→ **Task instructions**
From the first line to the last, print the data exactly.
::::::::
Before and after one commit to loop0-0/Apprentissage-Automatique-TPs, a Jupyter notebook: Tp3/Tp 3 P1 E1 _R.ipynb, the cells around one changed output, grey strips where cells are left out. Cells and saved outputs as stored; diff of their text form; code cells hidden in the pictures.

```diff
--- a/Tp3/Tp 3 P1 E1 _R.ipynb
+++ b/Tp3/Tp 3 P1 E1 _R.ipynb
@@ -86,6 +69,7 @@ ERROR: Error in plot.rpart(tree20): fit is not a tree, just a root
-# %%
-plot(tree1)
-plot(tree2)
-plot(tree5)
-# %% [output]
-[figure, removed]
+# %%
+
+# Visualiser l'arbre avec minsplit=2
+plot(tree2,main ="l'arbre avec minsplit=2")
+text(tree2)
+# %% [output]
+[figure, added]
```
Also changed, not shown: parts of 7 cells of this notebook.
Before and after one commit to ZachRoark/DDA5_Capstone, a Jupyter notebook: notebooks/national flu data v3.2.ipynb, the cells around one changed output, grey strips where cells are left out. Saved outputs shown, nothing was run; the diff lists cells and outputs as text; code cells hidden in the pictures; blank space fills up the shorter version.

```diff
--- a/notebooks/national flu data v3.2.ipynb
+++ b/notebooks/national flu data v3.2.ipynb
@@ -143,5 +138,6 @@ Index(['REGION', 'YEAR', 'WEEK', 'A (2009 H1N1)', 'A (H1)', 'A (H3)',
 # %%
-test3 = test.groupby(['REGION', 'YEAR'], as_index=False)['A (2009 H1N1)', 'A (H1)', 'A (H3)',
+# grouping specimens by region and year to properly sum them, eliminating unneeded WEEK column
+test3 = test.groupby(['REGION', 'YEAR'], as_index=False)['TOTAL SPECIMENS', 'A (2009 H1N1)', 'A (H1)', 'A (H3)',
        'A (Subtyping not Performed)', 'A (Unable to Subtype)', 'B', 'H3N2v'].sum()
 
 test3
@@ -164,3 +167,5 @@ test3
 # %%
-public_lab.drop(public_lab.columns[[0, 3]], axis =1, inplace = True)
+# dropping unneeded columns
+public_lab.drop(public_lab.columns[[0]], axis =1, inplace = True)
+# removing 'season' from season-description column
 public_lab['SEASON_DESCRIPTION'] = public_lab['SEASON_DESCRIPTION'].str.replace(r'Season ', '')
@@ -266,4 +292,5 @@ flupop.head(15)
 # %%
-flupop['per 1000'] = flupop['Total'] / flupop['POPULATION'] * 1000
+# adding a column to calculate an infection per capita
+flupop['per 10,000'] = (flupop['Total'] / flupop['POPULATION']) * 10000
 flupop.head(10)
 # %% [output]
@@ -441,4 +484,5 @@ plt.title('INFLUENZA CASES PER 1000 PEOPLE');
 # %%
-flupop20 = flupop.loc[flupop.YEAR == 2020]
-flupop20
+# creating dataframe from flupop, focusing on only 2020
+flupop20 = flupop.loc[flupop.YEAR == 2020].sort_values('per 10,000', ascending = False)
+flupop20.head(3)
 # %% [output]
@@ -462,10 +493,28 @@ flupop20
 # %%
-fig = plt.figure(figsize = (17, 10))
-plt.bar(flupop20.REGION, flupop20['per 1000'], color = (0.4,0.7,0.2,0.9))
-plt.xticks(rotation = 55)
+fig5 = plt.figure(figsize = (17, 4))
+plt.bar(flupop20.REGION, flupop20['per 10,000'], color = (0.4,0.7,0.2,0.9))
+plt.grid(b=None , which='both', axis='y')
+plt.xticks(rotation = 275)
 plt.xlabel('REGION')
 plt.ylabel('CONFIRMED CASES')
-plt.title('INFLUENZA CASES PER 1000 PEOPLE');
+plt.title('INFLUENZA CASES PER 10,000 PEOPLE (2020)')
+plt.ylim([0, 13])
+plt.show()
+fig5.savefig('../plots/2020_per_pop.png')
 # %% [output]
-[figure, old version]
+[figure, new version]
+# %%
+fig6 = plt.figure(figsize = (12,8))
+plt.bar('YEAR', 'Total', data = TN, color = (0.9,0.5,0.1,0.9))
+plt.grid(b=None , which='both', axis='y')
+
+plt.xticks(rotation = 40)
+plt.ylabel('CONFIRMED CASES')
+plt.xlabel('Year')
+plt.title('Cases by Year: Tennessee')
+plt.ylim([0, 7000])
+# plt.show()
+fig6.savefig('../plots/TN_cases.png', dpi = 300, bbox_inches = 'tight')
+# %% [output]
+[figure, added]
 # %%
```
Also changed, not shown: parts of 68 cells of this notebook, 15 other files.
::::::::
→ **Reply**
Before and after one commit to loop0-0/Apprentissage-Automatique-TPs, a Jupyter notebook: Tp3/Tp 3 P1 E1 _R.ipynb, the cells around one changed output, grey strips where cells are left out. Cells and saved outputs as stored; diff of their text form; code cells hidden in the pictures.

```diff
--- a/Tp3/Tp 3 P1 E1 _R.ipynb
+++ b/Tp3/Tp 3 P1 E1 _R.ipynb
@@ -86,6 +69,7 @@ ERROR: Error in plot.rpart(tree20): fit is not a tree, just a root
-# %%
-plot(tree1)
-plot(tree2)
-plot(tree5)
-# %% [output]
-[figure, removed]
+# %%
+
+# Visualiser l'arbre avec minsplit=2
+plot(tree2,main ="l'arbre avec minsplit=2")
+text(tree2)
+# %% [output]
+[figure, added]
```
Also changed, not shown: parts of 7 cells of this notebook.
Before and after one commit to ZachRoark/DDA5_Capstone, a Jupyter notebook: notebooks/national flu data v3.2.ipynb, the cells around one changed output, grey strips where cells are left out. Saved outputs shown, nothing was run; the diff lists cells and outputs as text; code cells hidden in the pictures; blank space fills up the shorter version.

```diff
--- a/notebooks/national flu data v3.2.ipynb
+++ b/notebooks/national flu data v3.2.ipynb
@@ -143,5 +138,6 @@ Index(['REGION', 'YEAR', 'WEEK', 'A (2009 H1N1)', 'A (H1)', 'A (H3)',
 # %%
-test3 = test.groupby(['REGION', 'YEAR'], as_index=False)['A (2009 H1N1)', 'A (H1)', 'A (H3)',
+# grouping specimens by region and year to properly sum them, eliminating unneeded WEEK column
+test3 = test.groupby(['REGION', 'YEAR'], as_index=False)['TOTAL SPECIMENS', 'A (2009 H1N1)', 'A (H1)', 'A (H3)',
        'A (Subtyping not Performed)', 'A (Unable to Subtype)', 'B', 'H3N2v'].sum()
 
 test3
@@ -164,3 +167,5 @@ test3
 # %%
-public_lab.drop(public_lab.columns[[0, 3]], axis =1, inplace = True)
+# dropping unneeded columns
+public_lab.drop(public_lab.columns[[0]], axis =1, inplace = True)
+# removing 'season' from season-description column
 public_lab['SEASON_DESCRIPTION'] = public_lab['SEASON_DESCRIPTION'].str.replace(r'Season ', '')
@@ -266,4 +292,5 @@ flupop.head(15)
 # %%
-flupop['per 1000'] = flupop['Total'] / flupop['POPULATION'] * 1000
+# adding a column to calculate an infection per capita
+flupop['per 10,000'] = (flupop['Total'] / flupop['POPULATION']) * 10000
 flupop.head(10)
 # %% [output]
@@ -441,4 +484,5 @@ plt.title('INFLUENZA CASES PER 1000 PEOPLE');
 # %%
-flupop20 = flupop.loc[flupop.YEAR == 2020]
-flupop20
+# creating dataframe from flupop, focusing on only 2020
+flupop20 = flupop.loc[flupop.YEAR == 2020].sort_values('per 10,000', ascending = False)
+flupop20.head(3)
 # %% [output]
@@ -462,10 +493,28 @@ flupop20
 # %%
-fig = plt.figure(figsize = (17, 10))
-plt.bar(flupop20.REGION, flupop20['per 1000'], color = (0.4,0.7,0.2,0.9))
-plt.xticks(rotation = 55)
+fig5 = plt.figure(figsize = (17, 4))
+plt.bar(flupop20.REGION, flupop20['per 10,000'], color = (0.4,0.7,0.2,0.9))
+plt.grid(b=None , which='both', axis='y')
+plt.xticks(rotation = 275)
 plt.xlabel('REGION')
 plt.ylabel('CONFIRMED CASES')
-plt.title('INFLUENZA CASES PER 1000 PEOPLE');
+plt.title('INFLUENZA CASES PER 10,000 PEOPLE (2020)')
+plt.ylim([0, 13])
+plt.show()
+fig5.savefig('../plots/2020_per_pop.png')
 # %% [output]
-[figure, old version]
+[figure, new version]
+# %%
+fig6 = plt.figure(figsize = (12,8))
+plt.bar('YEAR', 'Total', data = TN, color = (0.9,0.5,0.1,0.9))
+plt.grid(b=None , which='both', axis='y')
+
+plt.xticks(rotation = 40)
+plt.ylabel('CONFIRMED CASES')
+plt.xlabel('Year')
+plt.title('Cases by Year: Tennessee')
+plt.ylim([0, 7000])
+# plt.show()
+fig6.savefig('../plots/TN_cases.png', dpi = 300, bbox_inches = 'tight')
+# %% [output]
+[figure, added]
 # %%
```
Also changed, not shown: parts of 68 cells of this notebook, 15 other files.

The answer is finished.